To my dad and rock! I miss you so much, but know that I am a living tribute to each of you. I am grateful for your love and strength. To all the dads out there....EVERY SINGLE DAY is Father's Day. Hug your daughters tight and tell them you love and respect them. Remind them daily they can do or be anything they choose. Tell them you are honored they carry your name and that you are their #1 cheering section. Tell them you will always be on the sidelines with bandaids and bactine. Love them as you patch them up and send them back into "the game" of life. Tell them you pray they will marry men who will respect and honor them. Teach them to hold out for those honorable men. It is the single best gift you can give us.
"It gets a whole lot more complicated when you have kids...The most terrifying day of your life is the day the first one is born...Your life as you know it is gone. Never to return. But they learn how to walk, and they learn how to talk...and you want to be with them. And they turn out to be the most delightful people you will ever meet in your life." Bob Harris, Lost in Translation

Wednesday, June 17, 2009

Learning to laugh

ALS has taught me to laugh. Really laugh...from your belly until you start crying...laugh! And...I'm so very grateful! There are so many scary, crappy, outrageous, ridiculous, sad, terrifying, (name that emotion) moments with ALS. With that said, there are also a lot of really funny (slapstick comedy) moments with the disease, and these are moments I treasure most. They get me through the "I'm so sad I'm sure I can't breathe anymore" moments I still go through almost 4 years later. I have's not what happens, it's how you handle what happens. Laughter was the life saving/relationship saving option for us. Here are a couple of my fonder moments....

Fun with Feeding tubes

The body is a closed system! When you introduce a hole (feeding tube), you "open" the system - but it can be managed. It requires that you pay attention and be completely present to the moments when the system is open! BIG NOTE HERE....If you don't keep control of a feeding tube, you allow pressure that is normally controlled by a stomach wall to run free, and you end up with stomach contents on the ceiling! This BAD but can be especially entertaining if there was red liquid tylenol going into the tube when you let go!!!! Once I regained control of the tube, capped it off and caught my breath, I laughed so hard I cried!

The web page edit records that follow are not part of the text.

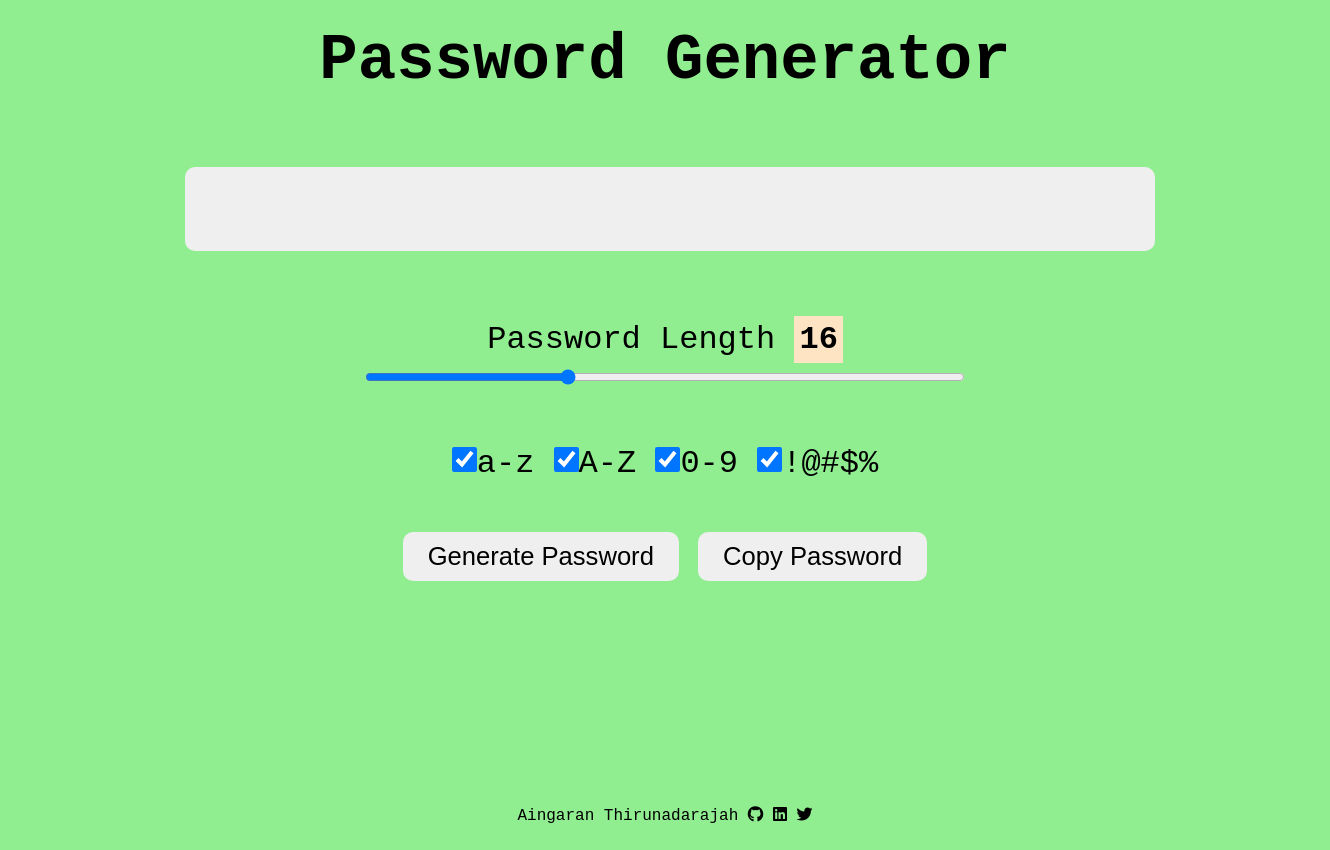
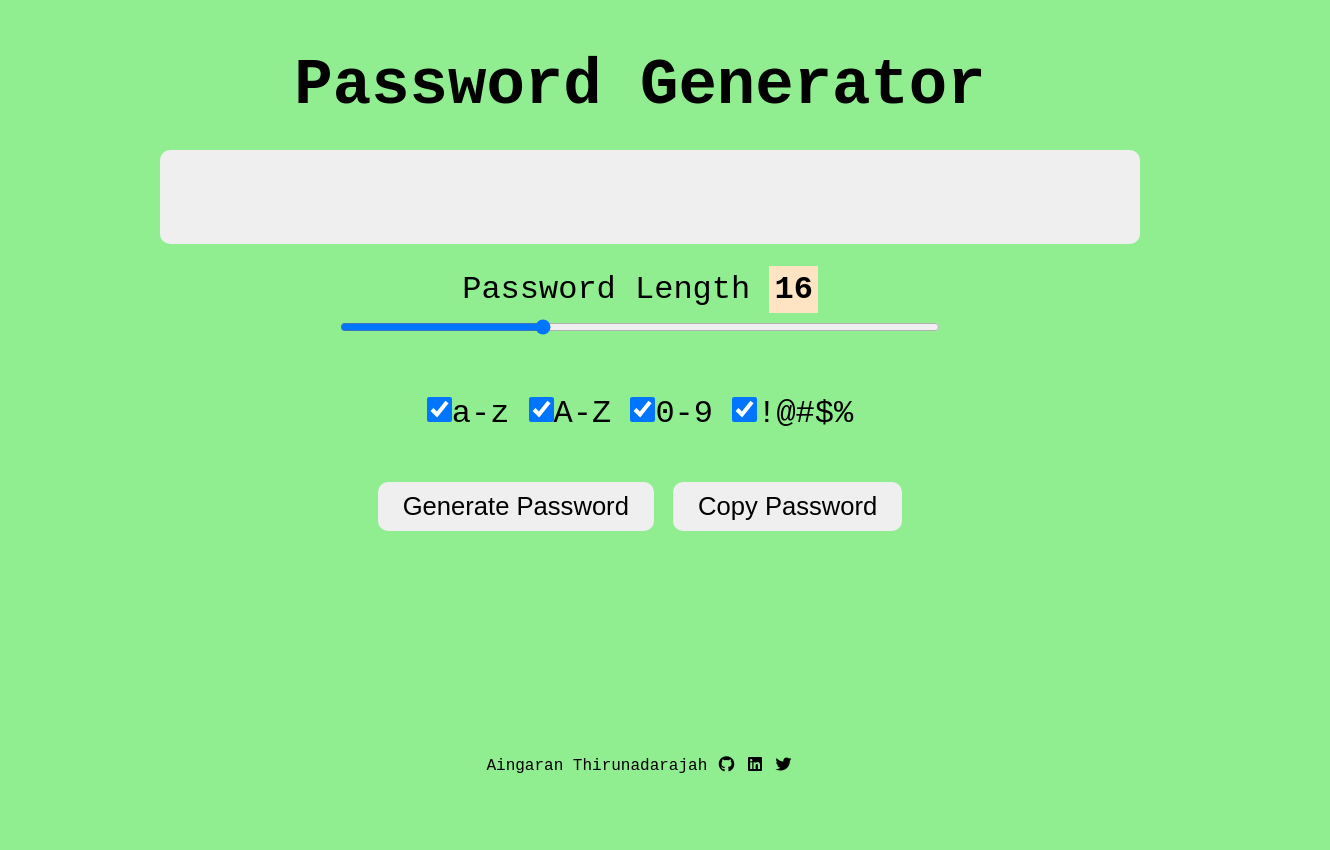
Before and after one commit to aingarant/password-generator, a plain HTML site: page index.html in a window 1280 px wide. Shown: the whole page, 1330 px wide, since content can reach past the window. After the commit the page ends 800 px from the top, so only its background shows below. Drawn offline with Linux system fonts and the light colour scheme; a web font is replaced by a local one.

Commit message:
Updated padding on divs

```diff
--- a/css/style.css
+++ b/css/style.css
@@ -1,34 +1,29 @@
-*, html
-{
-
+*,
+html {
   border: 0;
   padding: 0;
   margin: 0;
 }
 
-body
-{
-  background-color: bisque;
+body {
   font-size: 32px;
-  font-family: 'Martian Mono', monospace;
-
+  font-family: "Martian Mono", monospace;
+  background-color: lightgreen;
 }
 
-a{
+a {
   color: #000;
+  padding: 2px;
 }
 
-a:hover
-{
-  color: bisque
-}
-div
-{
-  padding: 25px;
+a:hover {
+  color: white;
+  background-color: #000;
+  padding: 2px;
 }
 
-.container
-{
+.container {
+  margin: auto;
   display: flex;
   flex-direction: column;
   justify-content: center;
@@ -36,67 +31,64 @@ div
   text-align: center;
   min-height: 100vh;
   width: 100%;
-  background-color: lightgreen;
 }
 
-h1
-{
+h1 {
+  margin-top: 50px;
   margin-bottom: 25px;
+
   font-size: 2em;
 }
-button
-{
-  font-size:.8em;
+button {
+  font-size: 0.8em;
   padding: 10px 25px 10px 25px;
   border-radius: 10px;
 }
 
-button:hover
-{
+button:hover {
   background-color: bisque;
 }
 
-.password-div
-{
+.password-div {
   width: 75%;
-margin: auto;
+  margin: auto;
 }
-.password
-{
+.password {
   text-align: center;
-  padding: 5px;
+  padding: 10px;
   border-radius: 10px;
   font-size: 2em;
   background: #efefef;
   width: 100%;
 }
 
-#pwlength
-{
+#pwlength {
   font-weight: 800;
   color: black;
   background-color: bisque;
   padding: 5px;
 }
 
-.checkbox
+.checkbox-div, .slider-div, .button-div
 {
+  padding: 25px;
+}
+
+.checkbox {
   font-size: 2em;
   height: 25px;
   width: 25px;
 }
 
-.length
-{
+.length {
   width: 600px;
 }
 
-footer
-{
+footer {
   margin-top: 200px;
-  font-size: .5em;
+  margin-bottom: 25px;
+  font-size: 0.5em;
 }
-
 
 /* The Modal (background) */
 .modal {
@@ -108,8 +100,8 @@ footer
   width: 100%; /* Full width */
   height: 100%; /* Full height */
   overflow: auto; /* Enable scroll if needed */
-  background-color: rgb(0,0,0); /* Fallback color */
-  background-color: rgba(0,0,0,0.4); /* Black w/ opacity */
+  background-color: rgb(0, 0, 0); /* Fallback color */
+  background-color: rgba(0, 0, 0, 0.4); /* Black w/ opacity */
 }
 
 /* Modal Content/Box */
--- a/index.html
+++ b/index.html
@@ -30,17 +30,19 @@
     </div>
 
 
-    <div>
+    <div class="slider-div">
       <p>Password Length <span id="pwlength">16</span></p>
       <input type="range" min="8" max="32" value="16" class="length" id="length" onchange="sliding()">
     </div>
-    <div>
+
+    <div class="checkbox-div">
       <input type="checkbox" class="checkbox" checked id="lowercase">a-z</input>
       <input type="checkbox" class="checkbox" checked id="caps">A-Z</input>
       <input type="checkbox" class="checkbox" checked id="numbers">0-9</input>
       <input type="checkbox" class="checkbox" checked id="special">!@#$%</input>
     </div>
-    <div>
+
+    <div class="button-div">
       <button onclick="pressed()">Generate Password</button>
       <button onclick="copyPassword()">Copy Password</button>
     </div>
```
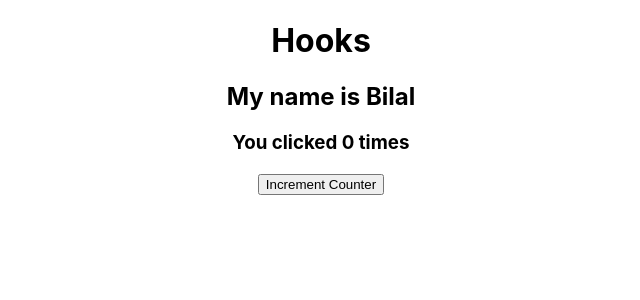
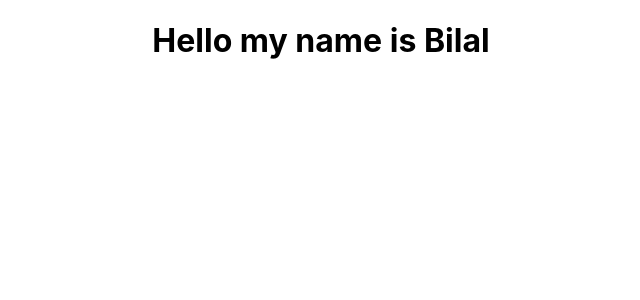
Before and after one commit to MBilalQureshi/react-rev, a React (Create React App) app in the folder react-rev-v1/: page / in a window 1280 px wide. Shown: the top 300 px of the page, without its empty margins (319-959 px from the left). Built offline with nearby package versions, Linux system fonts and the light colour scheme.

Commit message:
Few ways to write functional components

```diff
--- a/react-rev-v1/src/App.js
+++ b/react-rev-v1/src/App.js
@@ -6,9 +6,9 @@ import StatefulGreeting from './components/StatefulGreeting';
 function App() {
   return (
     <div className="App">
-      {/* <FunctionalGreeting name="Bilal"/> */}
+      <FunctionalGreeting name="Bilal"/>
       {/* <StatefulGreeting name="Bilal"/> */}
-      <HooksCounter name="Bilal"/>
+      {/* <HooksCounter name="Bilal"/> */}
     </div>
   );
 }
--- a/react-rev-v1/src/components/FunctionalGreeting.js
+++ b/react-rev-v1/src/components/FunctionalGreeting.js
@@ -1,10 +1,23 @@
 import React from 'react'
 
-export default function FunctionalGreeting(props) {
-  return (
-    <div>
-        <h1>Hello my name is {props.name}</h1>
-        <h2>I am Stateless Functional Component</h2>
-    </div>
-  )
-}
+// WAY 1,
+// export default function FunctionalGreeting(props) {
+//   return (
+//     <div>
+//         <h1>Hello my name is {props.name}</h1>
+//         <h2>I am Stateless Functional Component</h2>
+//     </div>
+//   )
+// }
+// ----------------------------------------------------------------
+
+// WAY 2, vanilla js simple function
+// function FunctionalGreeting(props) {
+//   return  <h1>Hello my name is {props.name}</h1>
+// }
+// export default FunctionalGreeting
+// ----------------------------------------------------------------
+
+// CONVERT WAY 2 TO ARROW FUNCTION ES7
+const FunctionalGreeting = (props) => <h1>Hello my name is {props.name}</h1>;
+export default FunctionalGreeting;
```
Also changed, not shown: 1 other file (tests, documents, lock files or other folders).
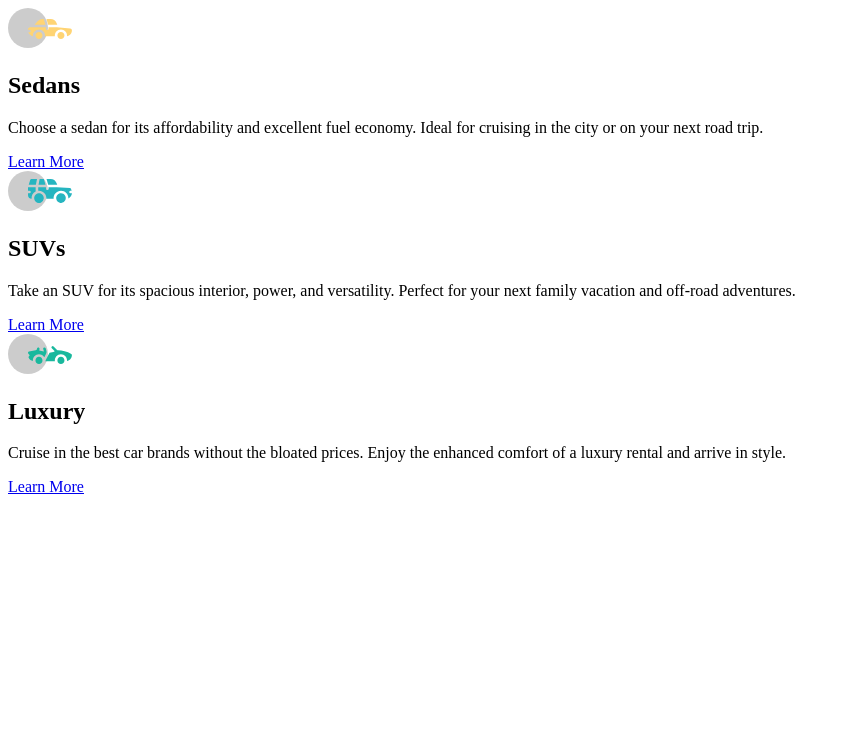
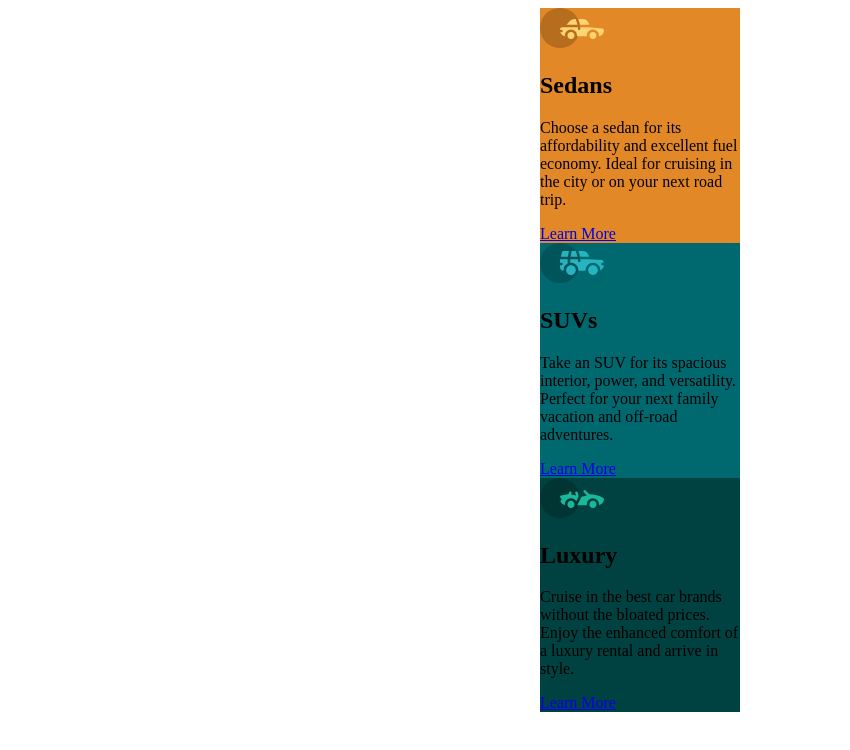
Before and after one commit to loganwoolf/FM-3-column-preview, a plain HTML site: page index.html in a window 1280 px wide. Shown: the whole page, without its empty margins (0-850 px from the left). Drawn offline with Linux system fonts and the light colour scheme.

Commit message:
color grid items in CSS

```diff
--- a/style.css
+++ b/style.css
@@ -10,3 +10,18 @@
   --p-color: hsla(0, 0%, 100%, 0.75);
   --h-color: hsl(0, 0%, 95%);
 }
+
+body {
+  display: grid;
+  grid-template-columns: auto;
+  justify-content: center;
+}
+
+.card {
+  max-width: 25ch;
+}
+.card:nth-child(1) {background-color: var(--bg-1-color);}
+
+.card:nth-child(2) {background-color: var(--bg-2-color);}
+
+.card:nth-child(3) {background-color: var(--bg-3-color);}
```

Speaking of feeding tubes....There was a communicaton glitch between the surgeon and his staff when we had the surgery to install Bill's feeding tube. As we were finishing up in the recovery room, I remember saying to the nurse.."Um...Great…we are the proud parents of a feeding tube. I have no idea how to feed it, change it, burp it or put it to sleep! Now what?" Panic and shock ensued! There was a scramble to get someone to give me the fundamentals before we left the hospital. We got a full training the following day! Lesson learned: Humor helps get you what you need.

Garage Door Opener
Bill's brother Howard and another attorney friend of ours agreed to install a garage door opener for me. This led to the installation of an additional electrical panel. I know…who would have thought that an attorney could/would tackle this kind of task?! Bill was a little frustrated that he was unable to help, so he set about creating some mischief for his brother. He found a laser level in his toolbox, waited very patiently, and chose his time to shine a light on the work.
As Tom and Howard were very intently putting the final touches on the work, a tiny laser dot appeared on the wiring. Both men were fully aware of what they should be seeing on the panel and a laser dot was not on the list. Quietly, because he could not speak, Bill was doubled over in hysterics at his brother’s panic. Once the hysteria died down, we reminded Bill that any judge worth his robes would have dismissed any murder charges levied on the guys as justifiable homicide! I think of this story every time I watch a Powerpoint presentation and laugh! Oh…and the garage door opener still works perfectly!